= Problem description =
Within the entries below, find every line that has the string "horstretch", then copy it.
<<<<
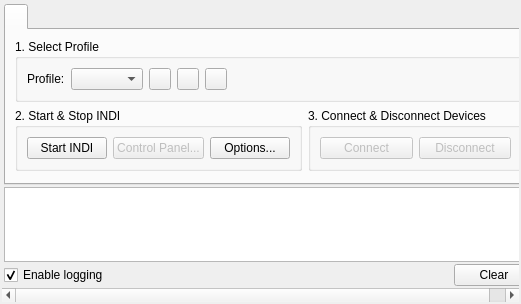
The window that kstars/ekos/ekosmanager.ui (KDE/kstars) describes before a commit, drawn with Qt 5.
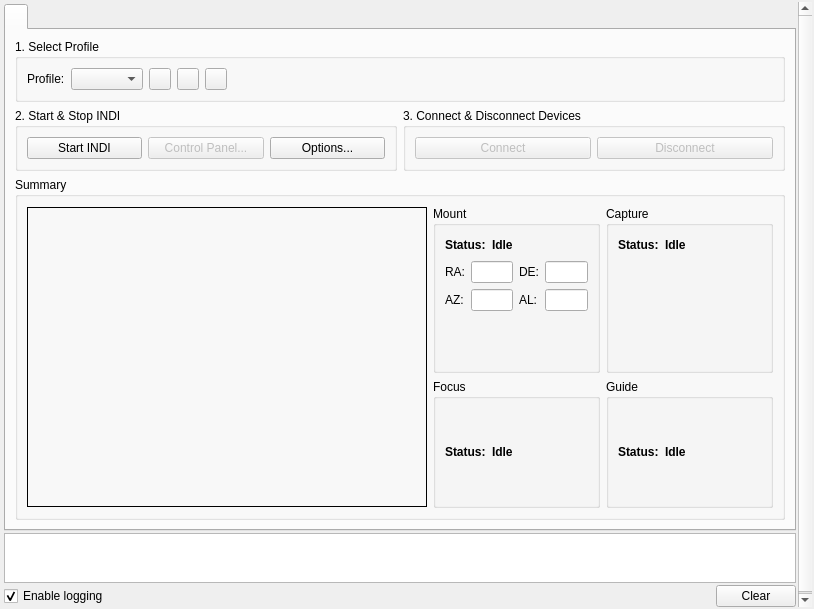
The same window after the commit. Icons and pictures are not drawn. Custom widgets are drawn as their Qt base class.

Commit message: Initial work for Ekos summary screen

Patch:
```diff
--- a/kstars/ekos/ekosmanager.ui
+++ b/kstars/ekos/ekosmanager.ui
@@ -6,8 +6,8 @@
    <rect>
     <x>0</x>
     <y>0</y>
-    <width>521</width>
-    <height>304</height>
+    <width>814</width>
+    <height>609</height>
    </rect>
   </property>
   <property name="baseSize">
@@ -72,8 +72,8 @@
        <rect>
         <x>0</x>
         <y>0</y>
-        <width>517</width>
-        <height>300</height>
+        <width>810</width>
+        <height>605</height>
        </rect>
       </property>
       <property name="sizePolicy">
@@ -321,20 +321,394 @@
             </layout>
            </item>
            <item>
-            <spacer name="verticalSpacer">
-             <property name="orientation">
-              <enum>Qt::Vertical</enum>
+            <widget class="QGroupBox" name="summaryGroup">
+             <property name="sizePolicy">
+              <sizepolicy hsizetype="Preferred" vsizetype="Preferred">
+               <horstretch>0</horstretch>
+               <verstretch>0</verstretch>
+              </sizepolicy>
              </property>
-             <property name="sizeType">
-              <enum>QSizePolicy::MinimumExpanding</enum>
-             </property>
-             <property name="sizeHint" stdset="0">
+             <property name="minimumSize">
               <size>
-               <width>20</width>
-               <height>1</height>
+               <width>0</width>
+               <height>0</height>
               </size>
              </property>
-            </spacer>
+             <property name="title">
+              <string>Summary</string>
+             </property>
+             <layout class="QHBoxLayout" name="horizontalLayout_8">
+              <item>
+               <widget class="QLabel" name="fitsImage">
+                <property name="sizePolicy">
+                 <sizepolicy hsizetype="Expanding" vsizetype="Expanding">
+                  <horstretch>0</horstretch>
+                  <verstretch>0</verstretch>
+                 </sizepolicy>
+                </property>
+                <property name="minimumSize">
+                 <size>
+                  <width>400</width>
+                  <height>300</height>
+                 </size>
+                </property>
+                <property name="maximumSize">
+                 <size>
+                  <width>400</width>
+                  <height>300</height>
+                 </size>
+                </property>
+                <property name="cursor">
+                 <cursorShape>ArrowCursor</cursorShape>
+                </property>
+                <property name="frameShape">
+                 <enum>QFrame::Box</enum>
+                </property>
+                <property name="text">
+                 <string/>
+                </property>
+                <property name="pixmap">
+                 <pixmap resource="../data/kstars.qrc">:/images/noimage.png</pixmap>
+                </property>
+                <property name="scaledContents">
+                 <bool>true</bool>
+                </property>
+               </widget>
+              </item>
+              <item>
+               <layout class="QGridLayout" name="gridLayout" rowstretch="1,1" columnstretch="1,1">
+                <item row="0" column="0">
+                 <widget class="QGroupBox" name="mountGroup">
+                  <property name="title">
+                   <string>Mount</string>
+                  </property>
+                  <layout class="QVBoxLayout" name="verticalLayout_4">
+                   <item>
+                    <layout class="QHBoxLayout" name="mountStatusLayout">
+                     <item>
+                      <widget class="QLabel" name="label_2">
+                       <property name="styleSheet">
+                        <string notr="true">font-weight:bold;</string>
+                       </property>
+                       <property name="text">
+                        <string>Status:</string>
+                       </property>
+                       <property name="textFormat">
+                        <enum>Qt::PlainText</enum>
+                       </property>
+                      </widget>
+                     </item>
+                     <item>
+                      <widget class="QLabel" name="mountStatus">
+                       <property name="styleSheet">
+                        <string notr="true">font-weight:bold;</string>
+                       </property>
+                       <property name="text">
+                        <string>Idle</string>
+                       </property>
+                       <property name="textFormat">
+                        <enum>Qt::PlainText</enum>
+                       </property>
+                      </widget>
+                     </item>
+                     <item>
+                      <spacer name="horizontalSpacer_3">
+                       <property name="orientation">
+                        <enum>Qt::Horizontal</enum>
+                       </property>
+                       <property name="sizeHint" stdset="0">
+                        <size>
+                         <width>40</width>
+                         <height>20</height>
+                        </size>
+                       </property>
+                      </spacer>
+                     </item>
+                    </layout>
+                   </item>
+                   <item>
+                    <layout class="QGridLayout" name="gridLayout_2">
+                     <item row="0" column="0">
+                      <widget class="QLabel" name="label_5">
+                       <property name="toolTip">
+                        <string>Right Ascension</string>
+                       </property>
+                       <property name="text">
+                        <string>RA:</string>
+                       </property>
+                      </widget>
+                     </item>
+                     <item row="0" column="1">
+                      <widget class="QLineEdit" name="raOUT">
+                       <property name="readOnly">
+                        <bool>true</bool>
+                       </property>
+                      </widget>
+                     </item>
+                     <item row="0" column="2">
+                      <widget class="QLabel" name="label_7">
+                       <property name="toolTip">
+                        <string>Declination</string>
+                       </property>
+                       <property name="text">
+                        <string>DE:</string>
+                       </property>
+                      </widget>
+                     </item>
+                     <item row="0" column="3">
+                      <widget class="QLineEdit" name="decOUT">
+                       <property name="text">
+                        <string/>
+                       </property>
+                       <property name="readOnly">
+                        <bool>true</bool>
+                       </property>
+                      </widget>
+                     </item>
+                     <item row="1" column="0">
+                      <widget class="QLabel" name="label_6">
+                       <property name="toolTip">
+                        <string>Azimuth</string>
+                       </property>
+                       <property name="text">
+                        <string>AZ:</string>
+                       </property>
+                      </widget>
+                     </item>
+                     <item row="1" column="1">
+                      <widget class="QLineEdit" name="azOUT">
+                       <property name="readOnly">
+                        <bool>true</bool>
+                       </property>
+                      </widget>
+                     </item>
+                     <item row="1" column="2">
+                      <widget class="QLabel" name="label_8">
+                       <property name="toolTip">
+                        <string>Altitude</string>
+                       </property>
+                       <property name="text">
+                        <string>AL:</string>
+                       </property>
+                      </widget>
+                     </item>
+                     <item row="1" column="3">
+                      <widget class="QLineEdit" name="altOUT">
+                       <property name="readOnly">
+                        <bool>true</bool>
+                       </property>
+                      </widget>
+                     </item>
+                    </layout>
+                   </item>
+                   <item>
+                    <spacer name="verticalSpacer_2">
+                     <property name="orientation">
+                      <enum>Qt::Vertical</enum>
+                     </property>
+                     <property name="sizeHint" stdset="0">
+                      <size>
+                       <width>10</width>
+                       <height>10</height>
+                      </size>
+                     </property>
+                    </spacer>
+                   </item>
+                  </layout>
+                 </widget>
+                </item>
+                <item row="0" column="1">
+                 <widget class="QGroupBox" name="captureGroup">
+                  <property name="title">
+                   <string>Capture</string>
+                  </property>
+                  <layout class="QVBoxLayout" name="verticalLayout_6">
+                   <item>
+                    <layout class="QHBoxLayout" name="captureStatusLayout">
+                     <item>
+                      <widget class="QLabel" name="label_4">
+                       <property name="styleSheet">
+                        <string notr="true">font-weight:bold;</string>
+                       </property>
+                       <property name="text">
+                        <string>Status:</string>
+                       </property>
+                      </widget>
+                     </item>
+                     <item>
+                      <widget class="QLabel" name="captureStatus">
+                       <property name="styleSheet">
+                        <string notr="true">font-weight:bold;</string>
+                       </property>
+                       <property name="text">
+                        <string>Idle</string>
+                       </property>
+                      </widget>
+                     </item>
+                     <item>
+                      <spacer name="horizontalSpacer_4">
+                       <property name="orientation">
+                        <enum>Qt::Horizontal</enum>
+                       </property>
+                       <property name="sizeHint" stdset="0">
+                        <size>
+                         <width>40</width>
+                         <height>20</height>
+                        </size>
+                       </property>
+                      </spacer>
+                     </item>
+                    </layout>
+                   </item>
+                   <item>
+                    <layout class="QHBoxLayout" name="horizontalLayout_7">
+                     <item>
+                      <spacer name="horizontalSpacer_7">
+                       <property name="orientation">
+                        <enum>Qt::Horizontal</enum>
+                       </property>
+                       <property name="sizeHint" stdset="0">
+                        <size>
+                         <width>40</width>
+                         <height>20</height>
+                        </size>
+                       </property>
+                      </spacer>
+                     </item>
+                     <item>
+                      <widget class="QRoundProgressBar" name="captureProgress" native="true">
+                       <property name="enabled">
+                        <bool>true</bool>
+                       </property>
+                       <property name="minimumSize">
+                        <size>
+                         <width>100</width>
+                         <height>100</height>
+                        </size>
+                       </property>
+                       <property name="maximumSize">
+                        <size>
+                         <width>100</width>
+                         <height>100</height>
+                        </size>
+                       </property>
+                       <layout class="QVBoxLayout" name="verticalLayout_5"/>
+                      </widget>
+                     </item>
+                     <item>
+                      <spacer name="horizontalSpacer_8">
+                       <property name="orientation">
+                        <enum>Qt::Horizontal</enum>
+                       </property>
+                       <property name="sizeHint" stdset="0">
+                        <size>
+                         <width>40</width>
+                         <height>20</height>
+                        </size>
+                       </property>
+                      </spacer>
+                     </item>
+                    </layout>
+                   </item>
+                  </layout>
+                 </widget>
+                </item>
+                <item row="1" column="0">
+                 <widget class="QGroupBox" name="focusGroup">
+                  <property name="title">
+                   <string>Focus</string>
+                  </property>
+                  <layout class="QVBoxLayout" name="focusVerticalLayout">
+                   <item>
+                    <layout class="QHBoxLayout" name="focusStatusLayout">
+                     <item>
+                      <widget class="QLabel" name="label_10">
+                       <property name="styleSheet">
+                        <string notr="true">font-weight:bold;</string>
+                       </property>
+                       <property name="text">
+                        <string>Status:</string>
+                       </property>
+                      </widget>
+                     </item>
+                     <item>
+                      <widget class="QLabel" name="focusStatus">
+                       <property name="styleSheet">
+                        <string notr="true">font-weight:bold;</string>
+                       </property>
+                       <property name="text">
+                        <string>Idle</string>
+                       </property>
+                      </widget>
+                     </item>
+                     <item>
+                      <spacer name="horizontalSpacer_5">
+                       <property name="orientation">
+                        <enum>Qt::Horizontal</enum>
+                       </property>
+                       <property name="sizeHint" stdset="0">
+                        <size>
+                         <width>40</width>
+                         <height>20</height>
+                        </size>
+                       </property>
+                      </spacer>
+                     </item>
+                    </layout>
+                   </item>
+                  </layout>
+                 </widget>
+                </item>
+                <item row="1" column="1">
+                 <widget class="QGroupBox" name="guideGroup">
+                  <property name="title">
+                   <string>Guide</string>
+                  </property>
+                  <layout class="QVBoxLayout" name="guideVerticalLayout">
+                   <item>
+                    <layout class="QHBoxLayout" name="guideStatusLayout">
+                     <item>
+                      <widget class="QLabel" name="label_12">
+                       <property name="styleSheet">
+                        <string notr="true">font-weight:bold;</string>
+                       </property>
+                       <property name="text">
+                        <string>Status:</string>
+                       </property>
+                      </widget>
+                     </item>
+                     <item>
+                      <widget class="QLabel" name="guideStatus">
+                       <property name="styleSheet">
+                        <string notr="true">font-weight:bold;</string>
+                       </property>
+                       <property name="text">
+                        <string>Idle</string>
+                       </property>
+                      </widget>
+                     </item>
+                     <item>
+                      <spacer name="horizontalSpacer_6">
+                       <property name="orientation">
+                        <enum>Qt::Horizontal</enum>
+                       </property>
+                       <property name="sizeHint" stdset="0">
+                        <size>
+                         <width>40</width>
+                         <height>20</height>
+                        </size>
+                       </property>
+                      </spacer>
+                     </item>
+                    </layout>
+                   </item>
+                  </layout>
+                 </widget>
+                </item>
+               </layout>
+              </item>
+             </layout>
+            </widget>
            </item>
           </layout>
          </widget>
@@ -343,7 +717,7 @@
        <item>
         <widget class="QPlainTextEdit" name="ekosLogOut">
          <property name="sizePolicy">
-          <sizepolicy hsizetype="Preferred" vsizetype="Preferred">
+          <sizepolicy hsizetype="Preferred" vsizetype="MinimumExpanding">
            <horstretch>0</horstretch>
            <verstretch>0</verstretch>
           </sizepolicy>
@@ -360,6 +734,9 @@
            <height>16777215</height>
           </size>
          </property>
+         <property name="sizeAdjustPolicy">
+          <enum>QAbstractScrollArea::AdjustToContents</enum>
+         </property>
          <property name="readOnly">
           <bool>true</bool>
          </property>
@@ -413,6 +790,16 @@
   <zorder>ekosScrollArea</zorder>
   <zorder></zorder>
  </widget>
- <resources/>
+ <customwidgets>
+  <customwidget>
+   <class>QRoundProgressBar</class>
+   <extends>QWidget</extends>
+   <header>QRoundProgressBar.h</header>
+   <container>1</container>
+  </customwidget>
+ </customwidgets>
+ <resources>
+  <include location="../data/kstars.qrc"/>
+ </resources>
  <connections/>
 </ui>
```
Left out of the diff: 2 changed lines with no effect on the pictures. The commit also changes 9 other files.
>>>>
<<<<
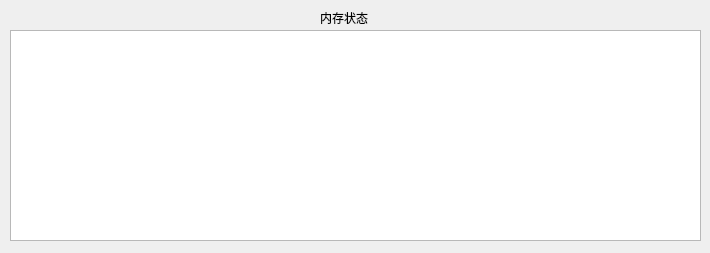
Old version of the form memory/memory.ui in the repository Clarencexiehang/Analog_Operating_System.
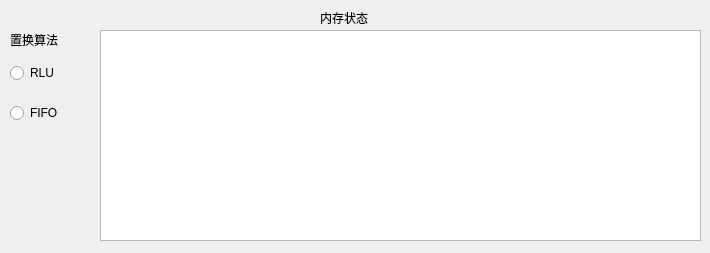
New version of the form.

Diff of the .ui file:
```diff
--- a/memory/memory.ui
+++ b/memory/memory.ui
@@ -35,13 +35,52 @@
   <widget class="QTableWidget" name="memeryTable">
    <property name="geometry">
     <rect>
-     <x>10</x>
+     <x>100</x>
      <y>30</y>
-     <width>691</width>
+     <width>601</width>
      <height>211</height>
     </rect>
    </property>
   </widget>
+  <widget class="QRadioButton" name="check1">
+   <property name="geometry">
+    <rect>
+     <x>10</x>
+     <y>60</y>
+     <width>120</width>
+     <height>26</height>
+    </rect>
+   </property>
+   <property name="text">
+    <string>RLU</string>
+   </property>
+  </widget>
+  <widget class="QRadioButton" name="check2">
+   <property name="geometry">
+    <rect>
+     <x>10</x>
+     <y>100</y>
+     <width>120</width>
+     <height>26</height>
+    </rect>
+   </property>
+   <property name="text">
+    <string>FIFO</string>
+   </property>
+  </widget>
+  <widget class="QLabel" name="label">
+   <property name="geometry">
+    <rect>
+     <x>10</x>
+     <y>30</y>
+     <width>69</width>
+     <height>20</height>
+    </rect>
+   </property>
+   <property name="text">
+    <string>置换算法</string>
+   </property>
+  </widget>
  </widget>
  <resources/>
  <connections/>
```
>>>>
= Written reply =
+               <horstretch>0</horstretch>
+                  <horstretch>0</horstretch>
            <horstretch>0</horstretch>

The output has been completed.